SALT LAKE CITY — The messages, embroidered in red thread on white handkerchiefs, tell horrific stories of violence and death. They are memorials, meant to bring attention to those who have suffered and died because of the drug war in the United States and Mexico, for those who have died crossing the desert while seeking sanctuary, for those who have disappeared.
Back in 2011 Fuentes Rojas (Red Fountains) originated in Mexico City. The original purpose of this collective project was to raise a voice for the victims of violence caused by the U.S.-Mexico drug war.
As the years passed, Fuentes Rojas formed Bordados por la Paz (Embroidering for Peace) with the idea of creating a memorial for each of the victims, widening their focus to victims of feminicide, forced disappearances, and individuals who have died crossing the desert seeking sanctuary in the United States.
The movement has spread all over the world, and on April 14, 2018 members of the Congregation of the Sisters of the Holy Cross in Mexico and the United States decided to start making embroidery pieces for the cause.
“The Sisters of the Holy Cross got hold of Valerie James, who is one of the initiators of this effort,” said Holy Cross Sr. Veronica Fajardo, one of the sisters and Associates of Utah who have participated in the effort.
After a presentation from James, several sisters from Mexico and the U.S. each made an embroidered piece commemorating the people who have passed away due to the violence.

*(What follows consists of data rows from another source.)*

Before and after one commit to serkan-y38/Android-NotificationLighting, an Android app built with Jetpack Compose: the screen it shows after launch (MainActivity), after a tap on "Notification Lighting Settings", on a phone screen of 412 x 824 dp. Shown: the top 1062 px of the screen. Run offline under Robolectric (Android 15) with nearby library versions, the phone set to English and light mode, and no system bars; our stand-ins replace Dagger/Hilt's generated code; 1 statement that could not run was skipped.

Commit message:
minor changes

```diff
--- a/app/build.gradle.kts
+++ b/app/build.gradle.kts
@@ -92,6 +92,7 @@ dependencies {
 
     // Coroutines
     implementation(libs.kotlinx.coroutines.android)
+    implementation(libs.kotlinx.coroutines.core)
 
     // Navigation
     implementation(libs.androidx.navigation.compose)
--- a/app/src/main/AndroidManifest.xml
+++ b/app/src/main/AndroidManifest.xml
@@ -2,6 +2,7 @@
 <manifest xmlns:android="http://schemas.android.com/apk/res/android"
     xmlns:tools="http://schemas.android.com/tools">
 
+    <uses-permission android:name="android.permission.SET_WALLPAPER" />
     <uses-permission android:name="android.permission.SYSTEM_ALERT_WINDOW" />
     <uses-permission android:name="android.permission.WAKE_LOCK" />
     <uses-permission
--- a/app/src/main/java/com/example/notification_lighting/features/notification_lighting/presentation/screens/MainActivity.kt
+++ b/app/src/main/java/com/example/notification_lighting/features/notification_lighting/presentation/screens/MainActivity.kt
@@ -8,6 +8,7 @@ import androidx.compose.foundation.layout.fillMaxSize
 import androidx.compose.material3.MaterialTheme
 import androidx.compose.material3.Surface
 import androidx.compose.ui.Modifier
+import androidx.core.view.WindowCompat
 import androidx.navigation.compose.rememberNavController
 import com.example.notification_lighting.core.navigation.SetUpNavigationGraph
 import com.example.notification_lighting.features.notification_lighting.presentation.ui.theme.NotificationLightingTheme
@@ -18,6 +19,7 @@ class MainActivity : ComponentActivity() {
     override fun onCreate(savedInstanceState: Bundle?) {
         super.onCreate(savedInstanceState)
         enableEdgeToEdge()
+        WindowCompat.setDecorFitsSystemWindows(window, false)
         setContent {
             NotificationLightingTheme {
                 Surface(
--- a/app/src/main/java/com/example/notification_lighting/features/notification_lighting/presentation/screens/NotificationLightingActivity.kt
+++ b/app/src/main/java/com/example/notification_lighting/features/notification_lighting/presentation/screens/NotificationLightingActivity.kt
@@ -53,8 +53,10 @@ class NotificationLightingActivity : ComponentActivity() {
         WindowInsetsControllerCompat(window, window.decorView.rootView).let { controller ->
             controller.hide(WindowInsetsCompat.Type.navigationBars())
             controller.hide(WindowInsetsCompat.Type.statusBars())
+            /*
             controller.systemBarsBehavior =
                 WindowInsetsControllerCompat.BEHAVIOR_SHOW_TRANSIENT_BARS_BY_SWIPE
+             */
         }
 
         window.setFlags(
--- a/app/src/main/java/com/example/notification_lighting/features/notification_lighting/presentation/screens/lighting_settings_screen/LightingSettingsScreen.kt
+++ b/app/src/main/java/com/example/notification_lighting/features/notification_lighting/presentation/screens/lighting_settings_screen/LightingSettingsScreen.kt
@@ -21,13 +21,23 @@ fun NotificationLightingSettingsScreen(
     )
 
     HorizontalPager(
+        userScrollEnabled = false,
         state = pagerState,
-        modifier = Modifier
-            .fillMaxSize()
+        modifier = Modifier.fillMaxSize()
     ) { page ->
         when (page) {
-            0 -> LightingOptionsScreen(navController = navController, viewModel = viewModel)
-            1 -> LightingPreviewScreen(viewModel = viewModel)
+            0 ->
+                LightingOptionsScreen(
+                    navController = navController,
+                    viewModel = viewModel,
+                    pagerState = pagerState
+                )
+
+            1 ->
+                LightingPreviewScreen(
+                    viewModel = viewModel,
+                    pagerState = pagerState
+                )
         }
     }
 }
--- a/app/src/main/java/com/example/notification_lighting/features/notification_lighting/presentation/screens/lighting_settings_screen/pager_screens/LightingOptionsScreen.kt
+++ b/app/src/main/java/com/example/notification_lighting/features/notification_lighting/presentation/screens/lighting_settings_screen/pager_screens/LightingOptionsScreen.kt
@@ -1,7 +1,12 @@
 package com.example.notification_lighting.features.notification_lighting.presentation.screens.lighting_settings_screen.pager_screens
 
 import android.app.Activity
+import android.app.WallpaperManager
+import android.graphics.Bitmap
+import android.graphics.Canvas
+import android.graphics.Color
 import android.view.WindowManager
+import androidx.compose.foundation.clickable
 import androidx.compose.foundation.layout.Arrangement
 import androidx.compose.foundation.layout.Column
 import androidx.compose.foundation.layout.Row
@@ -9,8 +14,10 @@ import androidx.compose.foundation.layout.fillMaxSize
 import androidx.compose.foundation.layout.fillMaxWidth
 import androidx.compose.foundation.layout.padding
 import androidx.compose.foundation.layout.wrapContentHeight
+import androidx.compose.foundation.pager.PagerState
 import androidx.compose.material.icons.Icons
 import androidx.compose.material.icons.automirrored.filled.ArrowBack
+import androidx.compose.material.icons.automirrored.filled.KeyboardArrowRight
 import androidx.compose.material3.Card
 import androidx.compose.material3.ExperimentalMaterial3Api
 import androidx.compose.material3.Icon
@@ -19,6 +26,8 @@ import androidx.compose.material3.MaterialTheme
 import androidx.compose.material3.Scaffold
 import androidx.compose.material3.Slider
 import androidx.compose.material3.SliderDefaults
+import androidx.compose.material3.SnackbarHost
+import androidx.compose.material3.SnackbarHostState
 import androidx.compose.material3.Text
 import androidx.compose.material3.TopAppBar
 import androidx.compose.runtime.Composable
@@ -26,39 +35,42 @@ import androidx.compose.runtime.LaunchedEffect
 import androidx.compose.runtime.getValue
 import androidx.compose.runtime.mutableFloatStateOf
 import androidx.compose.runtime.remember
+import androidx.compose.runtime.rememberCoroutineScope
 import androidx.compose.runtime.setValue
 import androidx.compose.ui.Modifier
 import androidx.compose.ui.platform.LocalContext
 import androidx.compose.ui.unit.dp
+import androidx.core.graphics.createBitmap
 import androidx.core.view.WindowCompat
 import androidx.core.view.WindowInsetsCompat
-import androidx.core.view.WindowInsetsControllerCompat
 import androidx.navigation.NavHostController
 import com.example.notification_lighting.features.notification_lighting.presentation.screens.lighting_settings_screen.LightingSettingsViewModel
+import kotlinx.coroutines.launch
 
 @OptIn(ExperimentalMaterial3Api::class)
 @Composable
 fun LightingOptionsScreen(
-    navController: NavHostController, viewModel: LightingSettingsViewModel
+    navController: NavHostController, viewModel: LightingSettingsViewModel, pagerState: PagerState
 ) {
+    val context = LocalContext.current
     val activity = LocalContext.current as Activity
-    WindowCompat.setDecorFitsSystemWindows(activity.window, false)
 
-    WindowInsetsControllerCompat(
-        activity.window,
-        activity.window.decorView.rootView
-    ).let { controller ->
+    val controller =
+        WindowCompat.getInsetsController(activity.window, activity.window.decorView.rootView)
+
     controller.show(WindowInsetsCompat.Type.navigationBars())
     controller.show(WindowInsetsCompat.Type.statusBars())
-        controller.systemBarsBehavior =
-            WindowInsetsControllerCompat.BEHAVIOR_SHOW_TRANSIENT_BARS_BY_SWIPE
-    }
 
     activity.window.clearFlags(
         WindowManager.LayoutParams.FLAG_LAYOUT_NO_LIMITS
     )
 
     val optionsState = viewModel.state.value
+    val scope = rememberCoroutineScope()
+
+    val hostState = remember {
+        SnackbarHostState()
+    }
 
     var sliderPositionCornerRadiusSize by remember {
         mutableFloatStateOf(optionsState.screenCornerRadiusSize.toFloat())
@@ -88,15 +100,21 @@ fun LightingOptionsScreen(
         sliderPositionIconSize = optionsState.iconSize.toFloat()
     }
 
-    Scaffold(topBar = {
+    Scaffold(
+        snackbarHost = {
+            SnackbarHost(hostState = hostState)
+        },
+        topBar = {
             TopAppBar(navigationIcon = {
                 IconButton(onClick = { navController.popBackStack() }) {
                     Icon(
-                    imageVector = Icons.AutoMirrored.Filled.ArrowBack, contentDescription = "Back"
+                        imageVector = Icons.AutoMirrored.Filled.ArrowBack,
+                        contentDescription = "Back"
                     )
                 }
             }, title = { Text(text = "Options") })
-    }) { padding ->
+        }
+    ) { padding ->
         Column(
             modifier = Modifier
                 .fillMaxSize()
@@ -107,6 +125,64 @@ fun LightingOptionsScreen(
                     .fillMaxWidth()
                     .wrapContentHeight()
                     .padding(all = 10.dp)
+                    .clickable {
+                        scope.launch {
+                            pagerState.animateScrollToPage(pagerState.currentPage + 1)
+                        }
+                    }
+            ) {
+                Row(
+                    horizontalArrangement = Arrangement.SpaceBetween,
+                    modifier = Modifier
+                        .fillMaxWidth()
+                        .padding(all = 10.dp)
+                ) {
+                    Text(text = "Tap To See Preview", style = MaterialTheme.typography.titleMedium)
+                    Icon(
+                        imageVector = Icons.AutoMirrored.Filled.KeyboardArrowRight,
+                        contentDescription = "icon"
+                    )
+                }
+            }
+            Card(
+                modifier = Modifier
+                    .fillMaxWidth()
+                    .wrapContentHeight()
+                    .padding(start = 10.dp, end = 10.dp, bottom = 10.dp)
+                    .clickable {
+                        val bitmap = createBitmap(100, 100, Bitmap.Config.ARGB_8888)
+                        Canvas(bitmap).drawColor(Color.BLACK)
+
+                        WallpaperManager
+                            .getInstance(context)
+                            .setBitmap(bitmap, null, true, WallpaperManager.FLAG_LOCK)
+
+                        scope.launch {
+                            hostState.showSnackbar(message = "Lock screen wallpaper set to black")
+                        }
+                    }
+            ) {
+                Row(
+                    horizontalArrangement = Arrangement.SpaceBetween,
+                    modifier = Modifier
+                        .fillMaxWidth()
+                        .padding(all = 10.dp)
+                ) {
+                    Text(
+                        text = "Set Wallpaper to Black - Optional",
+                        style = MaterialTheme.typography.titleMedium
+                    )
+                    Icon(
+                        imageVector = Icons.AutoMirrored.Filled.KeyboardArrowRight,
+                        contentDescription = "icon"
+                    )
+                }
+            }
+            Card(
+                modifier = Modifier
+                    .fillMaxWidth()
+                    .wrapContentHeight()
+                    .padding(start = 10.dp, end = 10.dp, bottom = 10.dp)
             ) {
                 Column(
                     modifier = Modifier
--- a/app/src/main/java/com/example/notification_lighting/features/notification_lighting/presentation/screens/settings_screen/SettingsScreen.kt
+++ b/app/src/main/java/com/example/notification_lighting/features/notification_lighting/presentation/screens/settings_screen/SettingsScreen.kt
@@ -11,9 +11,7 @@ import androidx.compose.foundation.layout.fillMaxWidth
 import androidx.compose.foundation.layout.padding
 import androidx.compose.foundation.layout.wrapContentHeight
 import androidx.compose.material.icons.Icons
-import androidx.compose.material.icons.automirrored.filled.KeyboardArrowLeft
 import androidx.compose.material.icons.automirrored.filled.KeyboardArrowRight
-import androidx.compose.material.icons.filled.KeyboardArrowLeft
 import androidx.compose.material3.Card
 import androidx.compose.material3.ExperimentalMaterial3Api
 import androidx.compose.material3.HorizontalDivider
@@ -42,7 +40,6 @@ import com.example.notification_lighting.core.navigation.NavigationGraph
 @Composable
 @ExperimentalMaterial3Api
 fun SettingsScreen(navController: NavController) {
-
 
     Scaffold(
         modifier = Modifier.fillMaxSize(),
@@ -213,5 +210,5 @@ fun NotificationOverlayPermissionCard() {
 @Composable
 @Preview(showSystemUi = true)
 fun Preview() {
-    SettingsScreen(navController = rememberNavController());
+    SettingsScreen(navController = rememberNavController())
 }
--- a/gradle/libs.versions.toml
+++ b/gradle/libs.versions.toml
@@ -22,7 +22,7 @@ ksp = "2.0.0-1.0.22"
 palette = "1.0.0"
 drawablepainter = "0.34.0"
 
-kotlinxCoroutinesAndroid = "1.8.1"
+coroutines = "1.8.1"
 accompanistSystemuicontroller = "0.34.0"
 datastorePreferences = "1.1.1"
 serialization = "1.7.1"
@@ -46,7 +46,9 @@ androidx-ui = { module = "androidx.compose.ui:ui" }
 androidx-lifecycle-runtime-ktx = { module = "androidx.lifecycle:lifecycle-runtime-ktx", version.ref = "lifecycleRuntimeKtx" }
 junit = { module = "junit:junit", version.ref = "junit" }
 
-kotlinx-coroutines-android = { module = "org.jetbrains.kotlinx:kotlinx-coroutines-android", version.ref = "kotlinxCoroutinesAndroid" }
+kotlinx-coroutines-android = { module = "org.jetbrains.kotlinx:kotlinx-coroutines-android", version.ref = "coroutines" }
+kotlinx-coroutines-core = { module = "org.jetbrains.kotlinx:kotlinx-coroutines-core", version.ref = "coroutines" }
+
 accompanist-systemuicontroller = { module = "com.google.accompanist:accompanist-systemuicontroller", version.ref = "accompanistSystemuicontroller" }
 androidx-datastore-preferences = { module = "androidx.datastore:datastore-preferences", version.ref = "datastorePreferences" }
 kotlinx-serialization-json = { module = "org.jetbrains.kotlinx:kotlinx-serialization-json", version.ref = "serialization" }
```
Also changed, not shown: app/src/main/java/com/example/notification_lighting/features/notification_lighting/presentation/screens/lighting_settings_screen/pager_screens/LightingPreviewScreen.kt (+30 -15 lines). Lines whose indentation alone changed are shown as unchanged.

Each piece displays information from police reports about the victim’s death in words that are hand-embroidered with red thread on a man’s white handkerchief. The information is embroidered in Spanish.
The handkerchief was specifically selected as the background for the message because it is used to dry the tears of those mourning the loss of a loved one.
On May 5, 2018 the Holy Cross Sisters of Utah invited the associates, who are lay people associated with the Holy Cross Sisters, to join the project. They selected the theme “Bordados for peace and memory.”
In addition to Sr. Veronica, the Associate Leadership Team is comprised of Holy Cross Sisters Catherine Kamphaus, associate superintendent of Utah Catholic Schools and Sr. Genevra Rolf, who is retired; Kandie Brinkman, Jakie Capella and Mary Beth Vogel-Ferguson.
Other Utah Holy Cross Associates participating include Bertha Soto, Cate O’Hare Adams, Clara Brennan, Debby Carapezza, Edna Pitore, Emmie Gardner, Esperanza Arias, Ethel Clark, Jean Spicer, Judy Shupe, Kay Hamilton, Marco Gutierrez, Margarita Vizcarra, Maribel Cortez and Maribel Real.
Some of the embroidered pieces already have been completed; others are still in process.
“When we finish them, we send them back to James, and she delivers them to Fuentes Rojas in Mexico,” Sr. Veronica said.
All the embroidered handkerchiefs will be displayed in May in Coyoacan, a plaza in Mexico City.
Each piece will be numbered and also include the total number of pieces made up to that date.
One of Sr. Veronica’s pieces reads in Spanish: “In a place known as the ‘Rincon,’ in a remote area that takes you to Escondida, an incinerated body was found. Tepic Nayarit, February 28, 2012. 2,761/150,000.”
Another reads: “An armed group killed three men and hurt a woman and a child in a workshop located in Olivia Espinoza, Juarez City, in Chihuahua.”
“With every stitch we remember these victims,” Sr. Veronica said.
From 2012-2018 Mexico’s National Institute of Statistics, Geography, and Information (INEGI) reported 139,758 intentional homicides, an average of over 23,293 people per year, more than 55 people per day, or just over two people every hour. “No other country in the Western Hemisphere had seen such a large increase either in its homicide rate or in the absolute number of homicides,” according to the INEGI web page.
In the 2018 fiscal year, 283 deaths were registered by the U.S. Border Patrol, according to the Pew Hispanic Center. In the past 10 years alone, some 2,000 migrants — men, women, children and the elderly – have died this way.
A 2017 joint report from the National Women’s Institute in Mexico and the UN Women highlighted the increase of feminicides, from an annual rate of 3.8 per 100,000 women in 1985 to 4.6 in 2016. The National Citizen Observatory on Feminicide (Obervatorio Nacional contra el Femicidio) released figures that there were 800 feminicides between January and June 2017.